Asia and the United States.
Keep cool, 50° F and dry.
One of the most praised of tropical fruits, and certainly the most esteemed fruit in the family Guttiferae, the mangosteen, Garcinia mangostana L., is almost universally known or heard of by this name. There are numerous variations in nomenclature: among Spanish-speaking people, it is called mangostan; to the French, it is mangostanier, mangoustanier, mangouste or mangostier; in Portuguese, it is mangostao, mangosta or mangusta; in Dutch, it is manggis or manggistan; in Vietnamese, mang cut; in Malaya, it may be referred to in any of these languages or by the local terms, mesetor, semetah, or sementah; in the Philippines, it is mangis or mangostan. The hard, outer shell should be cut carefully to expose the soft, white pulp within. The pulp looks like a tiny pumpkin and is in segments similar to an orange. The flavor is very sweet, flowery and tropical. The mangosteen is rarely available for wide spread distribution in the United States.
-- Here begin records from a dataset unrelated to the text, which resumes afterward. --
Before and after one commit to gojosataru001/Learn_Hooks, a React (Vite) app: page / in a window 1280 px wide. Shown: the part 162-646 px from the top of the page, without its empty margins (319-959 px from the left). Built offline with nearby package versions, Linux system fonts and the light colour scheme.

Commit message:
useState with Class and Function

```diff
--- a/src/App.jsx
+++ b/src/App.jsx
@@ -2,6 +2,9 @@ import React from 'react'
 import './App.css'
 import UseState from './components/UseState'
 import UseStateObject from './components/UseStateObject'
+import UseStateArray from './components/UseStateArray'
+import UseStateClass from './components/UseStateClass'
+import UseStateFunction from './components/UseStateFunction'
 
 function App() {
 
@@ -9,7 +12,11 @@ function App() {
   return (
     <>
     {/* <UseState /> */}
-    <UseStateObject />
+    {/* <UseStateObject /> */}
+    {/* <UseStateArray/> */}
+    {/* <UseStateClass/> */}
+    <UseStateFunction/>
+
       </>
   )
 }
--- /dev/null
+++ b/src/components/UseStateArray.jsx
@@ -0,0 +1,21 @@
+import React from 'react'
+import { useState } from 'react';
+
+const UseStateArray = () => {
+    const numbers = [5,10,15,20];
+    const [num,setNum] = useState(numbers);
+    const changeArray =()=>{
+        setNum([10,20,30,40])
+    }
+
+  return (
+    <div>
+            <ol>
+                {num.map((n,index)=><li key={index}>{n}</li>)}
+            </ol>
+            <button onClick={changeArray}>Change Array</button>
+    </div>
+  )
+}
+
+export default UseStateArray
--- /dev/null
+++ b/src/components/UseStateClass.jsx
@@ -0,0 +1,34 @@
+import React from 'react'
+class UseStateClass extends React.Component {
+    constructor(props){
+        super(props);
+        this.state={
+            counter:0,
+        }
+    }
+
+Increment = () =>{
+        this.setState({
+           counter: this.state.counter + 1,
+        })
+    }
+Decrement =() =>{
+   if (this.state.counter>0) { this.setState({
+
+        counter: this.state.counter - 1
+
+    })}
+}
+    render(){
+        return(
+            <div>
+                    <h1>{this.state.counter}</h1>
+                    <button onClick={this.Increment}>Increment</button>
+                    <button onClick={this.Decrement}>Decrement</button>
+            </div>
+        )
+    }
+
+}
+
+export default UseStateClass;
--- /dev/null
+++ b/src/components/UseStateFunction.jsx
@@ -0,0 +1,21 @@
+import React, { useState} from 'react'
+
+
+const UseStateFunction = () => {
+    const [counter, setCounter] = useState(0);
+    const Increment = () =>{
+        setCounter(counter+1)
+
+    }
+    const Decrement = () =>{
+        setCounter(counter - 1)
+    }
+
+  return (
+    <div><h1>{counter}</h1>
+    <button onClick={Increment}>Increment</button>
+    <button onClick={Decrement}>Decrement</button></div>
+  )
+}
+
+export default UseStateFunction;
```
The place of origin of the mangosteen is unknown but is believed to be the Sunda Islands and the Moluccas; still, there are wild trees in the forests of Kemaman, Malaya. Corner suggests that the tree may have been first domesticated in Thailand, or Burma. It is much cultivated in Thailand–where there were 9,700 acres (4,000 ha) in 1965–also in Kampuchea, southern Vietnam and Burma, throughout Malaya and Singapore.